The launch, according to analysts and other industry observers, signals the production-readiness of Microsoft's vaunted .NET platform, and it arms millions of Web programmers with advanced tools to build Web services.
For CIOs and other IT decision-makers, the issue of Web services has moved well beyond whether or not they should launch a Web services strategy. It's generally agreed that Web services --business applications built to interact with other applications, both in-house and with outside partners-- offer irresistible cost savings, streamlined business processes and enhanced revenue opportunities.
Now, the question for IT pros revolves around which platform to build on: Microsoft's proprietary .NET, which supports Windows applications, or the Java 2 platform, based on the Java programming language backed by Sun and others, and which runs on multiple operating systems and hardware.
Both options present different upsides and challenges to IT pros, according to Frank Gillett, senior analyst at Forrester Research in Cambridge, Mass.
He says, "Visual Studio.NET represents a great tool for developers in general and Web services in particular." But the new technology comes with a price. With VS.NET, Microsoft requires that Visual Basic developers work in an object-oriented environment to take advantage of the technology's features. Gillett says IT departments will have to invest in costly training for existing developers to use Visual Studio's new object oriented capabilities, and they will have to hire skilled object-oriented architects.
"Everyone who is a Microsoft shop and has Visual Basic developers needs to upgrade those developers," to take advantage of the full capabilities offered with VS.Net, he says.
On this point, because the leap to .NET is similarly challenging as migrating to the Java 2 platform, Gillett says there may be an opportunity for IT organizations to shift to the Java 2 platform.

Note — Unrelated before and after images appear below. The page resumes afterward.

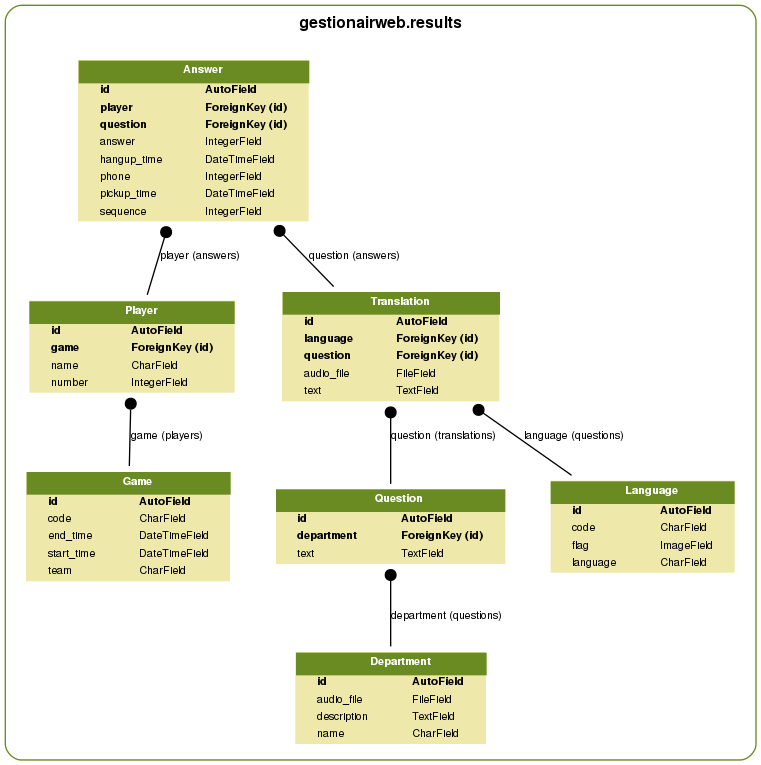
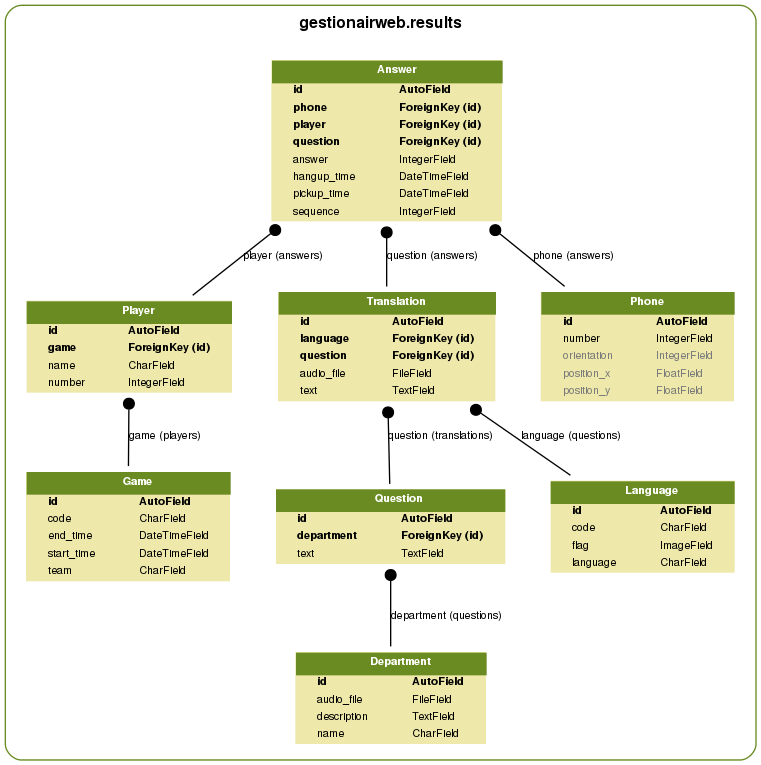
Added a phone entity with positional attributes (to draw the heatmap)

diff --git a/gestionairweb/results/models.py b/gestionairweb/results/models.py
@@ -58,8 +58,6 @@ class Answer(models.Model):
                                    help_text=_("The sequence of the questions for a player"))
     answer = models.IntegerField(verbose_name=_("answer given"),
                                  help_text=_("The answer key that was pressed during the game"))
-    phone = models.IntegerField(verbose_name=_("phone number"),
-                                help_text=_("The identifier of the phone used for this answer"))
     pickup_time = models.DateTimeField(verbose_name=_("pick up time"),
                                        help_text=_("The pick up time of the call"))
     hangup_time = models.DateTimeField(verbose_name=_("hang up time"),
@@ -69,6 +67,8 @@ class Answer(models.Model):
                                help_text=_("The player who answered the question"))
     question = models.ForeignKey('Translation', verbose_name=_('question'), related_name=_('answers'),
                                  help_text=_("The question/language which was answered"))
+    phone = models.ForeignKey('Phone', verbose_name=_("phone"), related_name=_('answers'),
+                              help_text=_("The identifier of the phone used for this answer"))
 
 
 class Question(models.Model):
@@ -107,3 +107,14 @@ class Department(models.Model):
                                    help_text=_("The description of the department"))
     audio_file = models.FileField(verbose_name=_("audio file"), upload_to='departments',
                                   help_text=_("The MP3 file of the department's description"))
+
+
+class Phone(models.Model):
+    number = models.IntegerField(verbose_name=_("phone number"),
+                                 help_text=_("The call number of the phone"))
+    position_x = models.FloatField(verbose_name=_("x position"), null=True, blank=True,
+                                   help_text=_("The position on the horizontal axis"))
+    position_y = models.FloatField(verbose_name=_("y position"), null=True, blank=True,
+                                   help_text=_("The position on the vertical axis"))
+    orientation = models.IntegerField(verbose_name=_("orientation"), default=0, blank=True,
+                                      help_text=_("The orientation of the phone in degrees"))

How fast companies adopt either remains to be seen, as there are other factors influencing decision-makers. Among them, whether IT execs want developers to build Web services based on the technology of a proprietary, "single-source" vendor (Microsoft) or on a platform that operates on heterogeneous systems, the Java 2 platform. The Java platform is backed by Sun, BEA Systems and others.
"Yes, you do have to make a commitment," says Gillett, "so you choose a sole-source provider if you want pre-integrated solutions (or) the Java 2 platform if you want a multi-vendor solution and not a single-source provider. The downside (with Java 2) is, you have to do the integration (yourself.)"

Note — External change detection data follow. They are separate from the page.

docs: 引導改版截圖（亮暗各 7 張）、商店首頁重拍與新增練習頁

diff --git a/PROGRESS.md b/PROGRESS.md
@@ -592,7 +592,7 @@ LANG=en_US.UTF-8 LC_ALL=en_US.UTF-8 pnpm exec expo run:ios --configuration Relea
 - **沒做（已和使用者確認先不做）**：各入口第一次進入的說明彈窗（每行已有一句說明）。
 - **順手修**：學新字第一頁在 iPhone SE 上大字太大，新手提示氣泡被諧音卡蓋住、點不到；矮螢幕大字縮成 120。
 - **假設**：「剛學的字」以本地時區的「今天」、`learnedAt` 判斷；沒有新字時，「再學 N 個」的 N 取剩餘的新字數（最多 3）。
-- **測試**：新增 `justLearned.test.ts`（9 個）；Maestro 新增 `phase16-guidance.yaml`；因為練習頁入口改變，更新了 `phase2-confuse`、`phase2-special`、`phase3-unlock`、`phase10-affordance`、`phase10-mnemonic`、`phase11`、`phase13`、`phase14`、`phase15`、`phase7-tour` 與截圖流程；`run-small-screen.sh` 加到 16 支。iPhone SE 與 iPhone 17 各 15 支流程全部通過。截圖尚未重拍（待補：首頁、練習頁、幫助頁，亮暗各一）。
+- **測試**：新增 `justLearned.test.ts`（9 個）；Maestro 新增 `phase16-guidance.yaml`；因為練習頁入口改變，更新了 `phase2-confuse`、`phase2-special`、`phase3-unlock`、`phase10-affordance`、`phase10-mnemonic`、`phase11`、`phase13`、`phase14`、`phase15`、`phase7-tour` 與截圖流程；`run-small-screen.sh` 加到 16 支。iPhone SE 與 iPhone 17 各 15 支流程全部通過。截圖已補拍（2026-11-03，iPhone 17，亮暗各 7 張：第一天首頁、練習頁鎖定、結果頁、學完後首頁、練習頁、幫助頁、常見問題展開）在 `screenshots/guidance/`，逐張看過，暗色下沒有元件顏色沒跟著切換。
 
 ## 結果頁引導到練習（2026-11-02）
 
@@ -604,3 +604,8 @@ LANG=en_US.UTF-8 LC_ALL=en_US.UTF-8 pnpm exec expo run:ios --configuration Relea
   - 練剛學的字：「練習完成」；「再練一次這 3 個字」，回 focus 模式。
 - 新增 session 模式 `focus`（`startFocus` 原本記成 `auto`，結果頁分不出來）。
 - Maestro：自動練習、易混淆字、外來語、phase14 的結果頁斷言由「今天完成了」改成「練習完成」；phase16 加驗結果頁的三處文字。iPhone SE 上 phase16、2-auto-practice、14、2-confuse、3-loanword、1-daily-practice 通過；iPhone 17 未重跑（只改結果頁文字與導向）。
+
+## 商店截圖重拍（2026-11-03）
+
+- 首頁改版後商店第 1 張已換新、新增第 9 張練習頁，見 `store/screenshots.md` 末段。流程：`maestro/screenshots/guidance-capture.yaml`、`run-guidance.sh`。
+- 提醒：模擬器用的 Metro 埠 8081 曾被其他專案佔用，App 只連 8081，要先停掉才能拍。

He adds: "A lot of (IT decision-makers) aren't comfortable with Microsoft as a sole-source provider."
Either way, he says, now is the time for IT organizations and their leaders to be focusing on a Web services strategy if they want to reap the benefits.
"We're telling (IT execs), despite the nature of Web services technology, you should get going now to capture the business advantage and get on the learning curve for Web services," Gillett says.